__TRY IT__
Each line below should be repeated exactly as written, with no pictures carried over.

(Change listing data)
---------------

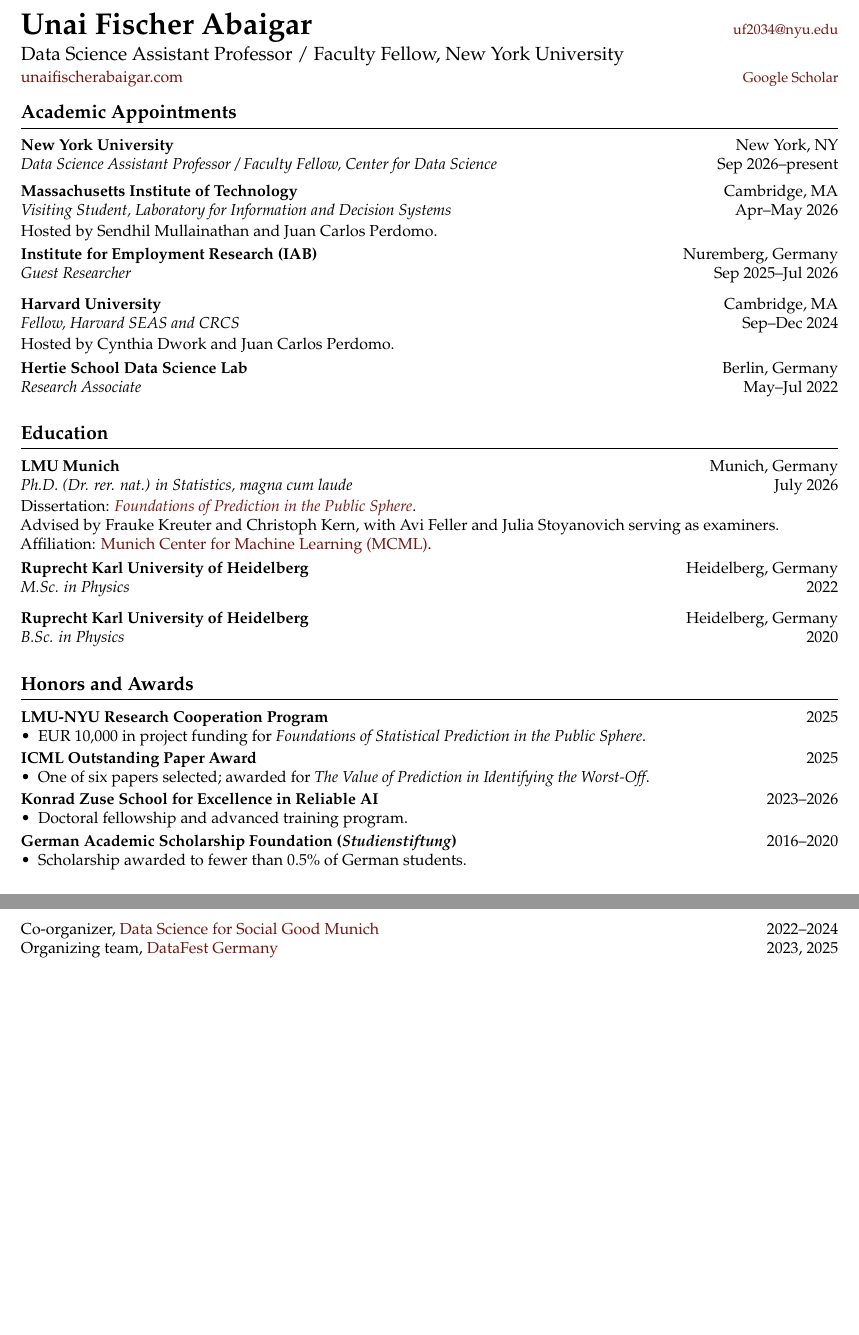
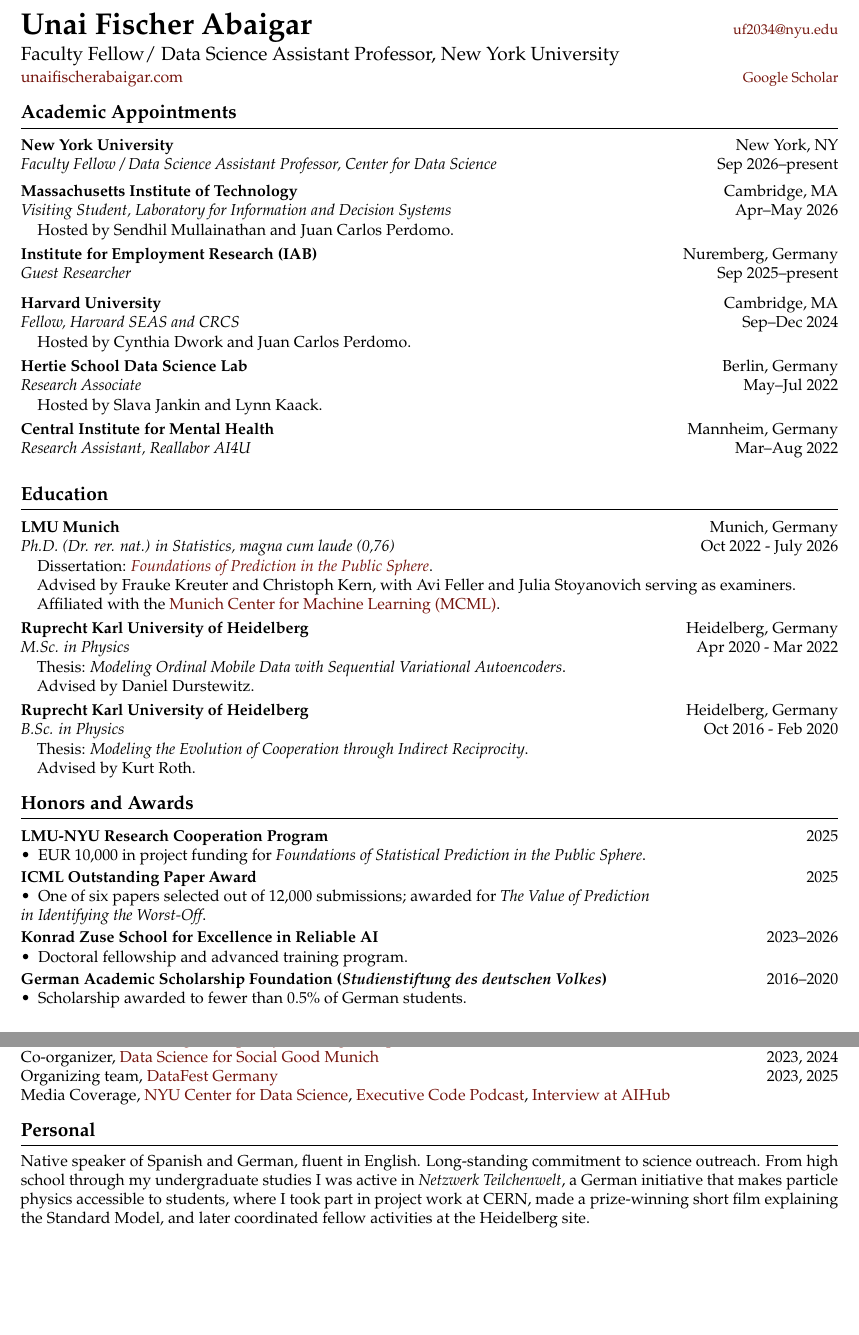
Before and after one commit to unai-fa/unai-fa.github.io, a LaTeX CV (cv-academic/cv.tex): two parts of pages 1 and 3 of 3, joined at a grey line, cut so that both start at the same text, the shorter picture padded with empty space. Compiled offline with pdfLaTeX.

Commit message:
updates website

```diff
--- a/cv-academic/cv.tex
+++ b/cv-academic/cv.tex
@@ -29,8 +29,6 @@
 \fancyhf{}
 \renewcommand{\headrulewidth}{0pt}
 \renewcommand{\footrulewidth}{0pt}
-\fancyfoot[L]{\footnotesize\color{secondary}Unai Fischer Abaigar}
-\fancyfoot[C]{\footnotesize\color{secondary}Last updated September 2026}
 \fancyfoot[R]{\footnotesize\color{secondary}\thepage}
 \setlength{\footskip}{22pt}
 
@@ -77,6 +75,9 @@
   #2\hfill #3\\
 }
 
+% Indented detail lines under an entry (hosts, advisors, etc.)
+\newcommand{\cvdetail}[1]{\par\vspace{-0.68em}{\leftskip=1.05em#1\par}}
+
 \newcommand{\me}{\textbf{Unai Fischer-Abaigar}}
 
 \begin{document}
@@ -85,7 +86,7 @@
 {\small\href{mailto:uf2034@nyu.edu}{uf2034@nyu.edu}}
 
 \vspace{0.22em}
-{\large Data Science Assistant Professor / Faculty Fellow, New York University}
+{\large Faculty Fellow/ Data Science Assistant Professor, New York University}
 
 \vspace{0.20em}
 {\normalsize\href{https://unaifischerabaigar.com}{unaifischerabaigar.com}}
@@ -94,40 +95,49 @@
 
 \section{Academic Appointments}
 
-\cventry{New York University}{New York, NY}{Data Science Assistant Professor / Faculty Fellow, Center for Data Science}{Sep 2026--present}
+\cventry{New York University}{New York, NY}{Faculty Fellow / Data Science Assistant Professor, Center for Data Science}{Sep 2026--present}
 
 \cventry{Massachusetts Institute of Technology}{Cambridge, MA}{Visiting Student, Laboratory for Information and Decision Systems}{Apr--May 2026}
-Hosted by Sendhil Mullainathan and Juan Carlos Perdomo.
+\cvdetail{Hosted by Sendhil Mullainathan and Juan Carlos Perdomo.}
 
 \vspace{0.28em}
-\cventry{Institute for Employment Research (IAB)}{Nuremberg, Germany}{Guest Researcher}{Sep 2025--Jul 2026}
+\cventry{Institute for Employment Research (IAB)}{Nuremberg, Germany}{Guest Researcher}{Sep 2025--present}
 
 \vspace{0.28em}
 \cventry{Harvard University}{Cambridge, MA}{Fellow, Harvard SEAS and CRCS}{Sep--Dec 2024}
-Hosted by Cynthia Dwork and Juan Carlos Perdomo.
+\cvdetail{Hosted by Cynthia Dwork and Juan Carlos Perdomo.}
 
 \vspace{0.28em}
 \cventry{Hertie School Data Science Lab}{Berlin, Germany}{Research Associate}{May--Jul 2022}
+\cvdetail{Hosted by Slava Jankin and Lynn Kaack.}
+
+\vspace{0.28em}
+\cventry{Central Institute for Mental Health}{Mannheim, Germany}{Research Assistant, Reallabor AI4U}{Mar--Aug 2022}
+
 
 \section{Education}
 
-\cventry{LMU Munich}{Munich, Germany}{Ph.D. (Dr. rer. nat.) in Statistics, magna cum laude}{July 2026}
-Dissertation: \href{https://unaifischerabaigar.com/assets/pdf/phd-thesis.pdf}{\textit{Foundations of Prediction in the Public Sphere}}.\\
+\cventry{LMU Munich}{Munich, Germany}{Ph.D. (Dr. rer. nat.) in Statistics, magna cum laude (0,76)}{Oct 2022 - July 2026}
+\cvdetail{Dissertation: \href{https://unaifischerabaigar.com/assets/pdf/phd-thesis.pdf}{\textit{Foundations of Prediction in the Public Sphere}}.\\
 Advised by Frauke Kreuter and Christoph Kern, with Avi Feller and Julia Stoyanovich serving as examiners.\\
-Affiliation: \href{https://mcml.ai}{Munich Center for Machine Learning (MCML)}.
+Affiliated with the \href{https://mcml.ai}{Munich Center for Machine Learning (MCML)}.}
 
 \vspace{0.3em}
-\cventry{Ruprecht Karl University of Heidelberg}{Heidelberg, Germany}{M.Sc. in Physics}{2022}
+\cventry{Ruprecht Karl University of Heidelberg}{Heidelberg, Germany}{M.Sc. in Physics}{Apr 2020 - Mar 2022}
+\cvdetail{Thesis: \textit{Modeling Ordinal Mobile Data with Sequential Variational Autoencoders}.\\
+Advised by Daniel Durstewitz.}
 
 \vspace{0.3em}
-\cventry{Ruprecht Karl University of Heidelberg}{Heidelberg, Germany}{B.Sc. in Physics}{2020}
+\cventry{Ruprecht Karl University of Heidelberg}{Heidelberg, Germany}{B.Sc. in Physics}{Oct 2016 - Feb 2020}
+\cvdetail{Thesis: \textit{Modeling the Evolution of Cooperation through Indirect Reciprocity}.\\
+Advised by Kurt Roth.}
 
 \section{Honors and Awards}
 
 \awardentry{LMU-NYU Research Cooperation Program}{EUR 10,000 in project funding for \textit{Foundations of Statistical Prediction in the Public Sphere}.}{2025}
-\awardentry{ICML Outstanding Paper Award}{One of six papers selected; awarded for \textit{The Value of Prediction in Identifying the Worst-Off}.}{2025}
+\awardentry{ICML Outstanding Paper Award}{One of six papers selected out of 12,000 submissions; awarded for \textit{The Value of Prediction in Identifying the Worst-Off}.}{2025}
 \awardentry{Konrad Zuse School for Excellence in Reliable AI}{Doctoral fellowship and advanced training program.}{2023--2026}
-\awardentry{German Academic Scholarship Foundation (\textit{Studienstiftung})}{Scholarship awarded to fewer than 0.5\% of German students.}{2016--2020}
+\awardentry{German Academic Scholarship Foundation (\textit{Studienstiftung des deutschen Volkes})}{Scholarship awarded to fewer than 0.5\% of German students.}{2016--2020}
 
 \section{Publications}
 
@@ -199,7 +214,12 @@
 \cvline{NeurIPS Top Reviewer}{2026}
 \cvline{Conference reviewer: ICML; NeurIPS}{}
 \cvline{Member, \href{https://bridges.eaamo.org/working_groups/inequality/}{EAAMO Bridges Inequality Working Group}}{2026}
-\cvline{Co-organizer, \href{https://www.dssgxmunich.org}{Data Science for Social Good Munich}}{2022--2024}
+\cvline{Co-organizer, \href{https://www.dssgxmunich.org}{Data Science for Social Good Munich}}{2023, 2024}
 \cvline{Organizing team, \href{https://sites.google.com/view/datafest-lmu-2025/home}{DataFest Germany}}{2023, 2025}
+Media Coverage, \href{https://nyudatascience.medium.com/helping-the-worst-off-when-hiring-more-case-workers-beats-building-better-ai-12e6f968de0b}{NYU Center for Data Science}, \href{https://open.spotify.com/episode/0UyhJ1wmxUQ5afI6jnql85?si=2366cf2f93e946f7&nd=1&dlsi=d30df75f137740b1}{Executive Code Podcast}, \href{https://aihub.org/2025/08/27/the-value-of-prediction-in-identifying-the-worst-off-interview-with-unai-fischer-abaigar/}{Interview at AIHub}
+
+\section{Personal}
+
+Native speaker of Spanish and German, fluent in English. Long-standing commitment to science outreach. From high school through my undergraduate studies I was active in \emph{Netzwerk Teilchenwelt}, a German initiative that makes particle physics accessible to students, where I took part in project work at CERN, made a prize-winning short film explaining the Standard Model, and later coordinated fellow activities at the Heidelberg site.
 
 \end{document}
```
Also changed, not shown: _pages/about.md (+5 -3 lines), cv-academic/cv.pdf, cv-academic/cv.tex (5 more changed lines), 5 other files.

---------------

__RESULT OF THIS TASK__
Before and after one commit to unai-fa/unai-fa.github.io, a LaTeX CV (cv-academic/cv.tex): two parts of pages 1 and 3 of 3, joined at a grey line, cut so that both start at the same text, the shorter picture padded with empty space. Compiled offline with pdfLaTeX.

Commit message:
updates website

```diff
--- a/cv-academic/cv.tex
+++ b/cv-academic/cv.tex
@@ -29,8 +29,6 @@
 \fancyhf{}
 \renewcommand{\headrulewidth}{0pt}
 \renewcommand{\footrulewidth}{0pt}
-\fancyfoot[L]{\footnotesize\color{secondary}Unai Fischer Abaigar}
-\fancyfoot[C]{\footnotesize\color{secondary}Last updated September 2026}
 \fancyfoot[R]{\footnotesize\color{secondary}\thepage}
 \setlength{\footskip}{22pt}
 
@@ -77,6 +75,9 @@
   #2\hfill #3\\
 }
 
+% Indented detail lines under an entry (hosts, advisors, etc.)
+\newcommand{\cvdetail}[1]{\par\vspace{-0.68em}{\leftskip=1.05em#1\par}}
+
 \newcommand{\me}{\textbf{Unai Fischer-Abaigar}}
 
 \begin{document}
@@ -85,7 +86,7 @@
 {\small\href{mailto:uf2034@nyu.edu}{uf2034@nyu.edu}}
 
 \vspace{0.22em}
-{\large Data Science Assistant Professor / Faculty Fellow, New York University}
+{\large Faculty Fellow/ Data Science Assistant Professor, New York University}
 
 \vspace{0.20em}
 {\normalsize\href{https://unaifischerabaigar.com}{unaifischerabaigar.com}}
@@ -94,40 +95,49 @@
 
 \section{Academic Appointments}
 
-\cventry{New York University}{New York, NY}{Data Science Assistant Professor / Faculty Fellow, Center for Data Science}{Sep 2026--present}
+\cventry{New York University}{New York, NY}{Faculty Fellow / Data Science Assistant Professor, Center for Data Science}{Sep 2026--present}
 
 \cventry{Massachusetts Institute of Technology}{Cambridge, MA}{Visiting Student, Laboratory for Information and Decision Systems}{Apr--May 2026}
-Hosted by Sendhil Mullainathan and Juan Carlos Perdomo.
+\cvdetail{Hosted by Sendhil Mullainathan and Juan Carlos Perdomo.}
 
 \vspace{0.28em}
-\cventry{Institute for Employment Research (IAB)}{Nuremberg, Germany}{Guest Researcher}{Sep 2025--Jul 2026}
+\cventry{Institute for Employment Research (IAB)}{Nuremberg, Germany}{Guest Researcher}{Sep 2025--present}
 
 \vspace{0.28em}
 \cventry{Harvard University}{Cambridge, MA}{Fellow, Harvard SEAS and CRCS}{Sep--Dec 2024}
-Hosted by Cynthia Dwork and Juan Carlos Perdomo.
+\cvdetail{Hosted by Cynthia Dwork and Juan Carlos Perdomo.}
 
 \vspace{0.28em}
 \cventry{Hertie School Data Science Lab}{Berlin, Germany}{Research Associate}{May--Jul 2022}
+\cvdetail{Hosted by Slava Jankin and Lynn Kaack.}
+
+\vspace{0.28em}
+\cventry{Central Institute for Mental Health}{Mannheim, Germany}{Research Assistant, Reallabor AI4U}{Mar--Aug 2022}
+
 
 \section{Education}
 
-\cventry{LMU Munich}{Munich, Germany}{Ph.D. (Dr. rer. nat.) in Statistics, magna cum laude}{July 2026}
-Dissertation: \href{https://unaifischerabaigar.com/assets/pdf/phd-thesis.pdf}{\textit{Foundations of Prediction in the Public Sphere}}.\\
+\cventry{LMU Munich}{Munich, Germany}{Ph.D. (Dr. rer. nat.) in Statistics, magna cum laude (0,76)}{Oct 2022 - July 2026}
+\cvdetail{Dissertation: \href{https://unaifischerabaigar.com/assets/pdf/phd-thesis.pdf}{\textit{Foundations of Prediction in the Public Sphere}}.\\
 Advised by Frauke Kreuter and Christoph Kern, with Avi Feller and Julia Stoyanovich serving as examiners.\\
-Affiliation: \href{https://mcml.ai}{Munich Center for Machine Learning (MCML)}.
+Affiliated with the \href{https://mcml.ai}{Munich Center for Machine Learning (MCML)}.}
 
 \vspace{0.3em}
-\cventry{Ruprecht Karl University of Heidelberg}{Heidelberg, Germany}{M.Sc. in Physics}{2022}
+\cventry{Ruprecht Karl University of Heidelberg}{Heidelberg, Germany}{M.Sc. in Physics}{Apr 2020 - Mar 2022}
+\cvdetail{Thesis: \textit{Modeling Ordinal Mobile Data with Sequential Variational Autoencoders}.\\
+Advised by Daniel Durstewitz.}
 
 \vspace{0.3em}
-\cventry{Ruprecht Karl University of Heidelberg}{Heidelberg, Germany}{B.Sc. in Physics}{2020}
+\cventry{Ruprecht Karl University of Heidelberg}{Heidelberg, Germany}{B.Sc. in Physics}{Oct 2016 - Feb 2020}
+\cvdetail{Thesis: \textit{Modeling the Evolution of Cooperation through Indirect Reciprocity}.\\
+Advised by Kurt Roth.}
 
 \section{Honors and Awards}
 
 \awardentry{LMU-NYU Research Cooperation Program}{EUR 10,000 in project funding for \textit{Foundations of Statistical Prediction in the Public Sphere}.}{2025}
-\awardentry{ICML Outstanding Paper Award}{One of six papers selected; awarded for \textit{The Value of Prediction in Identifying the Worst-Off}.}{2025}
+\awardentry{ICML Outstanding Paper Award}{One of six papers selected out of 12,000 submissions; awarded for \textit{The Value of Prediction in Identifying the Worst-Off}.}{2025}
 \awardentry{Konrad Zuse School for Excellence in Reliable AI}{Doctoral fellowship and advanced training program.}{2023--2026}
-\awardentry{German Academic Scholarship Foundation (\textit{Studienstiftung})}{Scholarship awarded to fewer than 0.5\% of German students.}{2016--2020}
+\awardentry{German Academic Scholarship Foundation (\textit{Studienstiftung des deutschen Volkes})}{Scholarship awarded to fewer than 0.5\% of German students.}{2016--2020}
 
 \section{Publications}
 
@@ -199,7 +214,12 @@
 \cvline{NeurIPS Top Reviewer}{2026}
 \cvline{Conference reviewer: ICML; NeurIPS}{}
 \cvline{Member, \href{https://bridges.eaamo.org/working_groups/inequality/}{EAAMO Bridges Inequality Working Group}}{2026}
-\cvline{Co-organizer, \href{https://www.dssgxmunich.org}{Data Science for Social Good Munich}}{2022--2024}
+\cvline{Co-organizer, \href{https://www.dssgxmunich.org}{Data Science for Social Good Munich}}{2023, 2024}
 \cvline{Organizing team, \href{https://sites.google.com/view/datafest-lmu-2025/home}{DataFest Germany}}{2023, 2025}
+Media Coverage, \href{https://nyudatascience.medium.com/helping-the-worst-off-when-hiring-more-case-workers-beats-building-better-ai-12e6f968de0b}{NYU Center for Data Science}, \href{https://open.spotify.com/episode/0UyhJ1wmxUQ5afI6jnql85?si=2366cf2f93e946f7&nd=1&dlsi=d30df75f137740b1}{Executive Code Podcast}, \href{https://aihub.org/2025/08/27/the-value-of-prediction-in-identifying-the-worst-off-interview-with-unai-fischer-abaigar/}{Interview at AIHub}
+
+\section{Personal}
+
+Native speaker of Spanish and German, fluent in English. Long-standing commitment to science outreach. From high school through my undergraduate studies I was active in \emph{Netzwerk Teilchenwelt}, a German initiative that makes particle physics accessible to students, where I took part in project work at CERN, made a prize-winning short film explaining the Standard Model, and later coordinated fellow activities at the Heidelberg site.
 
 \end{document}
```
Also changed, not shown: _pages/about.md (+5 -3 lines), cv-academic/cv.pdf, cv-academic/cv.tex (5 more changed lines), 5 other files.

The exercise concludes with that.